Having climbed back into the game, trailing just 23-17 with 11:33 remaining after a failed 3rd and 8 heave at the end zone, Texas went for it on 4th and 8 from Oklahoma’s 27. Per usual, the attempt failed and it proved costly once again. After exchanging leads with the Sooners, Texas trailed 29-24 in the final minutes in what could have been a game-winning drive. Instead, after pushing into Oklahoma territory, Texas found itself with a 4th and 13 from the Sooners 34-yard line with 2:04 left to play.

Had Texas attempted and made a field goal at the front end of the fourth quarter, that 4th and 13 could have presented the opportunity to capture a 30-29 lead and ask a defense that had dominated throughout much of the second half to hold just once more.

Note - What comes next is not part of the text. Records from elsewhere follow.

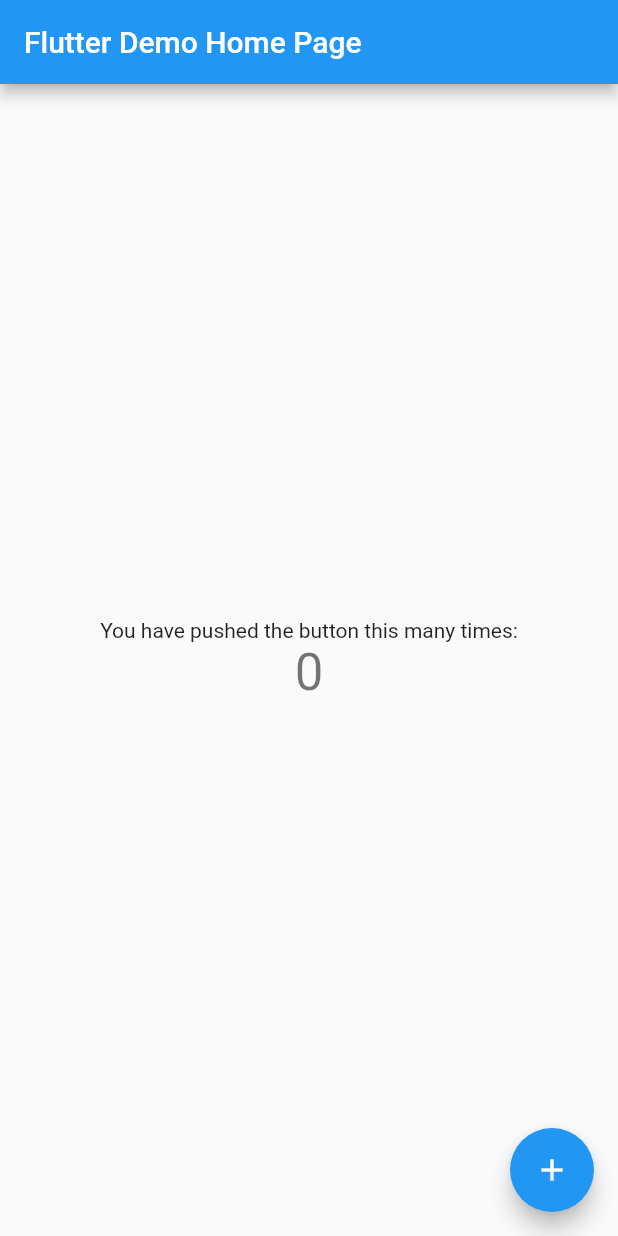
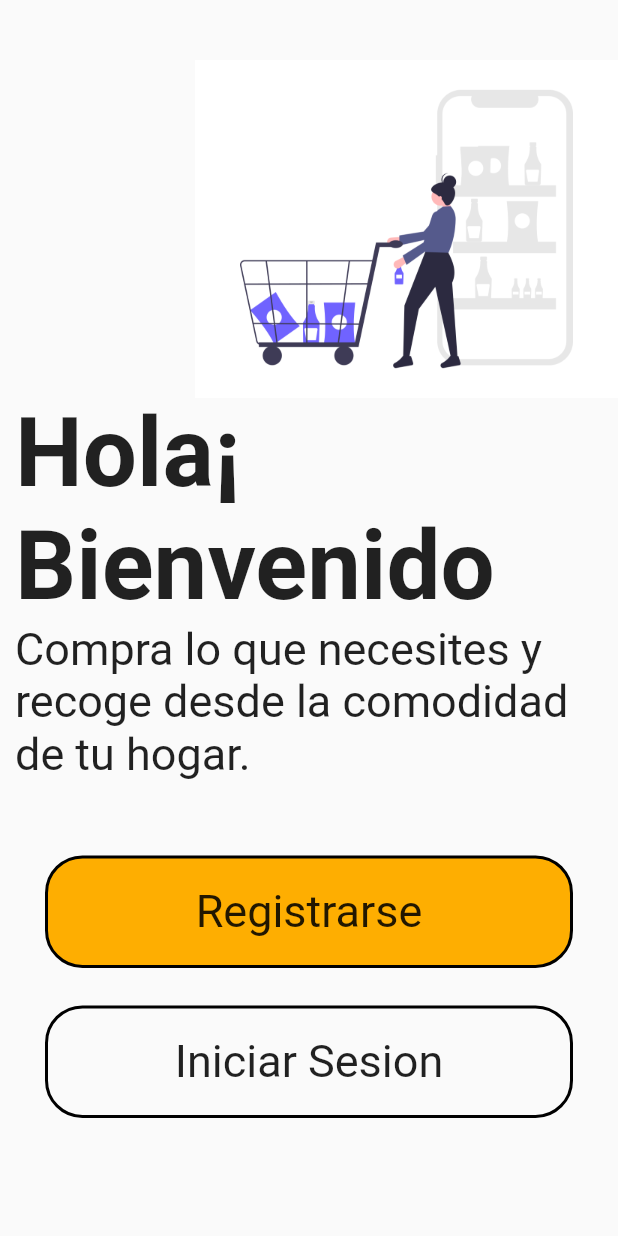
Before and after one commit to RZDN/ApuStoreApp, a Flutter app: the screen it shows after launch, on a phone screen of 412 x 824 dp. Run offline on Flutter 3.47's test engine with Material 2 defaults, Android fonts, the phone set to English and light mode, and no system bars.

Commit message:
Ventana de inicio

```diff
--- a/lib/main.dart
+++ b/lib/main.dart
@@ -1,3 +1,4 @@
+import 'package:apustore/Pages/Authentication/register_page.dart';
 import 'package:flutter/material.dart';
 
 void main() {
@@ -12,104 +13,118 @@ class MyApp extends StatelessWidget {
   Widget build(BuildContext context) {
     return MaterialApp(
       title: 'Flutter Demo',
+      debugShowCheckedModeBanner: false,
       theme: ThemeData(
-        // This is the theme of your application.
-        //
-        // Try running your application with "flutter run". You'll see the
-        // application has a blue toolbar. Then, without quitting the app, try
-        // changing the primarySwatch below to Colors.green and then invoke
-        // "hot reload" (press "r" in the console where you ran "flutter run",
-        // or simply save your changes to "hot reload" in a Flutter IDE).
-        // Notice that the counter didn't reset back to zero; the application
-        // is not restarted.
         primarySwatch: Colors.blue,
       ),
-      home: const MyHomePage(title: 'Flutter Demo Home Page'),
+      home: const MyHomePage(),
     );
   }
 }
 
 class MyHomePage extends StatefulWidget {
-  const MyHomePage({super.key, required this.title});
-
-  // This widget is the home page of your application. It is stateful, meaning
-  // that it has a State object (defined below) that contains fields that affect
-  // how it looks.
-
-  // This class is the configuration for the state. It holds the values (in this
-  // case the title) provided by the parent (in this case the App widget) and
-  // used by the build method of the State. Fields in a Widget subclass are
-  // always marked "final".
-
-  final String title;
+  const MyHomePage({super.key});
 
   @override
   State<MyHomePage> createState() => _MyHomePageState();
 }
 
 class _MyHomePageState extends State<MyHomePage> {
-  int _counter = 0;
-
-  void _incrementCounter() {
-    setState(() {
-      // This call to setState tells the Flutter framework that something has
-      // changed in this State, which causes it to rerun the build method below
-      // so that the display can reflect the updated values. If we changed
-      // _counter without calling setState(), then the build method would not be
-      // called again, and so nothing would appear to happen.
-      _counter++;
-    });
-  }
-
   @override
   Widget build(BuildContext context) {
-    // This method is rerun every time setState is called, for instance as done
-    // by the _incrementCounter method above.
-    //
-    // The Flutter framework has been optimized to make rerunning build methods
-    // fast, so that you can just rebuild anything that needs updating rather
-    // than having to individually change instances of widgets.
     return Scaffold(
-      appBar: AppBar(
-        // Here we take the value from the MyHomePage object that was created by
-        // the App.build method, and use it to set our appbar title.
-        title: Text(widget.title),
-      ),
-      body: Center(
-        // Center is a layout widget. It takes a single child and positions it
-        // in the middle of the parent.
+      body: Padding(
+        padding: const EdgeInsets.only(top: 40.0),
         child: Column(
-          // Column is also a layout widget. It takes a list of children and
-          // arranges them vertically. By default, it sizes itself to fit its
-          // children horizontally, and tries to be as tall as its parent.
-          //
-          // Invoke "debug painting" (press "p" in the console, choose the
-          // "Toggle Debug Paint" action from the Flutter Inspector in Android
-          // Studio, or the "Toggle Debug Paint" command in Visual Studio Code)
-          // to see the wireframe for each widget.
-          //
-          // Column has various properties to control how it sizes itself and
-          // how it positions its children. Here we use mainAxisAlignment to
-          // center the children vertically; the main axis here is the vertical
-          // axis because Columns are vertical (the cross axis would be
-          // horizontal).
-          mainAxisAlignment: MainAxisAlignment.center,
-          children: <Widget>[
-            const Text(
-              'You have pushed the button this many times:',
+          children: [
+            Container(
+              alignment: Alignment.topRight,
+              child: Image.asset(
+                "assets/images/undraw_shopping_app_flsj.png",
+                scale: 4,
+              ),
             ),
-            Text(
-              '$_counter',
-              style: Theme.of(context).textTheme.headline4,
+            Container(
+                padding: const EdgeInsets.only(left: 10.0),
+                alignment: Alignment.bottomLeft,
+                child: const Text(
+                  "Hola¡  \nBienvenido",
+                  style: TextStyle(
+                    fontSize: 64.0,
+                    fontWeight: FontWeight.w700,
+                  ),
+                )),
+            Container(
+              padding: const EdgeInsets.only(left: 10.0, right: 10.0),
+              alignment: Alignment.bottomLeft,
+              child: const Text(
+                "Compra lo que necesites y recoge desde la comodidad de tu hogar.",
+                style: TextStyle(
+                  fontSize: 30.0,
+                  fontWeight: FontWeight.w400,
+                ),
+              ),
             ),
+            const SizedBox(
+              height: 50.0,
+            ),
+            InkWell(
+              onTap: () {
+                Navigator.push(
+                  context,
+                  MaterialPageRoute(builder: (context) => const RegisterPage()),
+                );
+              },
+              child: Padding(
+                padding: const EdgeInsets.symmetric(horizontal: 30.0),
+                child: Container(
+                  height: 75.0,
+                  decoration: BoxDecoration(
+                      color: const Color(0xFFFEAE01),
+                      borderRadius: BorderRadius.circular(25.0),
+                      border: Border.all(
+                        color: Colors.black,
+                        width: 2.0,
+                      )),
+                  child: const Center(
+                    child: Text(
+                      "Registrarse",
+                      style: TextStyle(
+                        fontSize: 30.0,
+                        fontWeight: FontWeight.w400,
+                      ),
+                    ),
+                  ),
+                ),
+              ),
+            ),
+            const SizedBox(
+              height: 25.0,
+            ),
+            Padding(
+              padding: const EdgeInsets.symmetric(horizontal: 30.0),
+              child: Container(
+                height: 75.0,
+                decoration: BoxDecoration(
+                    borderRadius: BorderRadius.circular(25.0),
+                    border: Border.all(
+                      color: Colors.black,
+                      width: 2.0,
+                    )),
+                child: const Center(
+                  child: Text(
+                    "Iniciar Sesion",
+                    style: TextStyle(
+                      fontSize: 30.0,
+                      fontWeight: FontWeight.w400,
+                    ),
+                  ),
+                ),
+              ),
+            )
           ],
         ),
       ),
-      floatingActionButton: FloatingActionButton(
-        onPressed: _incrementCounter,
-        tooltip: 'Increment',
-        child: const Icon(Icons.add),
-      ), // This trailing comma makes auto-formatting nicer for build methods.
     );
   }
 }
```
Also changed, not shown: lib/Pages/Authentication/register_page.dart (added, +83 -0 lines), pubspec.yaml (+4 -7 lines), assets/images/undraw_Login_re_4vu2.png (added), assets/images/undraw_Starry_window_re_0v82.png (added), assets/images/undraw_shopping_app_flsj.png (added), pubspec.lock.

Of course, that didn’t happen, and because Texas could trust its kicking game, the Longhorns left six points on the field in what became a five-point loss.

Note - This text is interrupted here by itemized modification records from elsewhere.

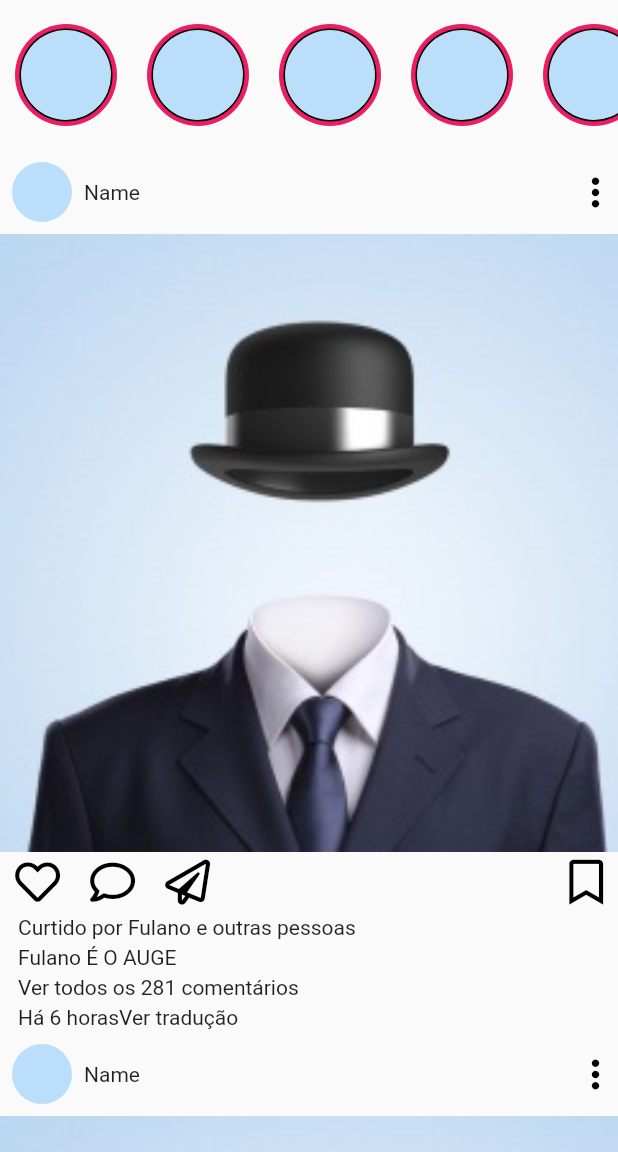
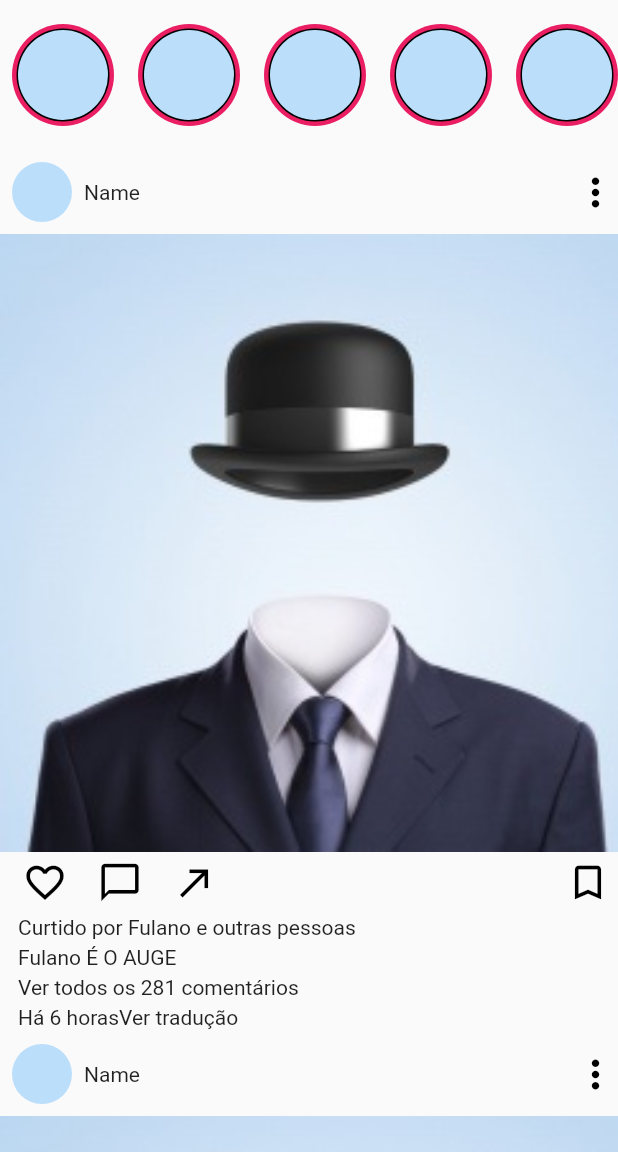
Before and after one commit to MatheusCCarmo/instagram-interface-flutter, a Flutter app: the screen it shows after launch, on a phone screen of 412 x 824 dp, the part 84-1236 px from its top. Run offline on Flutter 3.47's test engine with Material 2 defaults, Android fonts, the phone set to English and light mode, and no system bars; our stand-ins replace font_awesome_flutter.

Commit message:
change post icons

```diff
--- a/lib/widgets/post_actions_widget.dart
+++ b/lib/widgets/post_actions_widget.dart
@@ -1,5 +1,4 @@
 import 'package:flutter/material.dart';
-import 'package:instagram/widgets/post_icon_widget.dart';
 
 import 'package:font_awesome_flutter/font_awesome_flutter.dart';
 
@@ -15,11 +14,46 @@ class _PostActionsWidgetState extends State<PostActionsWidget> {
       mainAxisAlignment: MainAxisAlignment.spaceBetween,
       children: <Widget>[
         Row(children: <Widget>[
-          PostIconWidget(faIcon: FaIcon(FontAwesomeIcons.heart)),
-          PostIconWidget(faIcon: FaIcon(FontAwesomeIcons.comment)),
-          PostIconWidget(faIcon: FaIcon(FontAwesomeIcons.paperPlane)),
+          SizedBox(
+            width: 10,
+          ),
+          GestureDetector(
+            child: Padding(
+              padding: const EdgeInsets.all(5.0),
+              child: Icon(Icons.favorite_border),
+            ),
+            onTap: () {},
+          ),
+          SizedBox(
+            width: 10,
+          ),
+          GestureDetector(
+            child: Padding(
+              padding: const EdgeInsets.all(5.0),
+              child: Icon(Icons.chat_bubble_outline),
+            ),
+            onTap: () {},
+          ),
+          SizedBox(
+            width: 10,
+          ),
+          GestureDetector(
+            child: Padding(
+              padding: const EdgeInsets.all(5.0),
+              child: Icon(Icons.north_east),
+            ),
+            onTap: () {},
+          ),
         ]),
-        PostIconWidget(faIcon: FaIcon(FontAwesomeIcons.bookmark)),
+        GestureDetector(
+          child: Padding(
+            padding: const EdgeInsets.all(5.0),
+            child: Icon(
+              Icons.bookmark_border,
+            ),
+          ),
+          onTap: () {},
+        ),
       ],
     );
   }
--- a/lib/widgets/post_icon_widget.dart
+++ /dev/null
@@ -1,24 +0,0 @@
-import 'package:flutter/material.dart';
-import 'package:font_awesome_flutter/font_awesome_flutter.dart';
-
-class PostIconWidget extends StatefulWidget {
-  FaIcon faIcon;
-  Icon icon;
-
-  PostIconWidget({this.icon, this.faIcon});
-
-  @override
-  _PostIconWidgetState createState() => _PostIconWidgetState();
-}
-
-class _PostIconWidgetState extends State<PostIconWidget> {
-  @override
-  Widget build(BuildContext context) {
-    final disponibleIcon = widget.icon == null ? widget.faIcon : widget.icon;
-    return Container(
-      padding: EdgeInsets.all(5),
-      margin: EdgeInsets.symmetric(horizontal: 5),
-      child: disponibleIcon,
-    );
-  }
-}
--- a/lib/widgets/storie_widget.dart
+++ b/lib/widgets/storie_widget.dart
@@ -9,7 +9,7 @@ class _StorieWidgetState extends State<StorieWidget> {
   @override
   Widget build(BuildContext context) {
     return Container(
-        margin: EdgeInsets.symmetric(horizontal: 10),
+        margin: EdgeInsets.symmetric(horizontal: 8),
         child: Stack(
           alignment: Alignment.center,
           children: <Widget>[
```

When it was all said and done, Texas hypothetically left as many as 57 points on the field between missed field-goal attempts and failed fourth-down attempts within or on the edge of field goal range.

Without those struggles, there’s a decent chance that Texas finishes the season at 10-3 with wins over Maryland, No. 4 USC and No. 12 Oklahoma, as opposed to 7-6. Yes, the latter proves Texas did progress with its first bowl victory and winning season since 2013, but the next step will be expected in 2018 and what that looks like in win column mar very well come down to the kicking game.

For Texas, that means either hoping Rowland looks the part of his late-season self, in which he made all three attempt against Texas Tech and his only attempt in the Texas Bowl, or put its trust into the true freshman leg of Lake Travis product Cameron Dicker.

The latter will arrive in Austin as the nation’s No. 4-ranked kicker in the country and the top-ranked kicker coming to the Big 12 after sinking 14-of-18 attempts as a senior, including a connection from 53 yards. At the very least, the Austin native’s presence will put pressure on Rowland to improve and despite the freshman status, Dicker has the leg and accuracy to take over the job from day one.

The bad news, however, is that until one of the two solidifies themselves as a bona fide top option that the staff can trust, it may be difficult for Herman and his staff to find much trust in their kicking game. Giving how costly that lack of trust proved to be in 2017, the ‘Horns have just over eight months to figure it out this time around in hopes of taking the next step in the win column.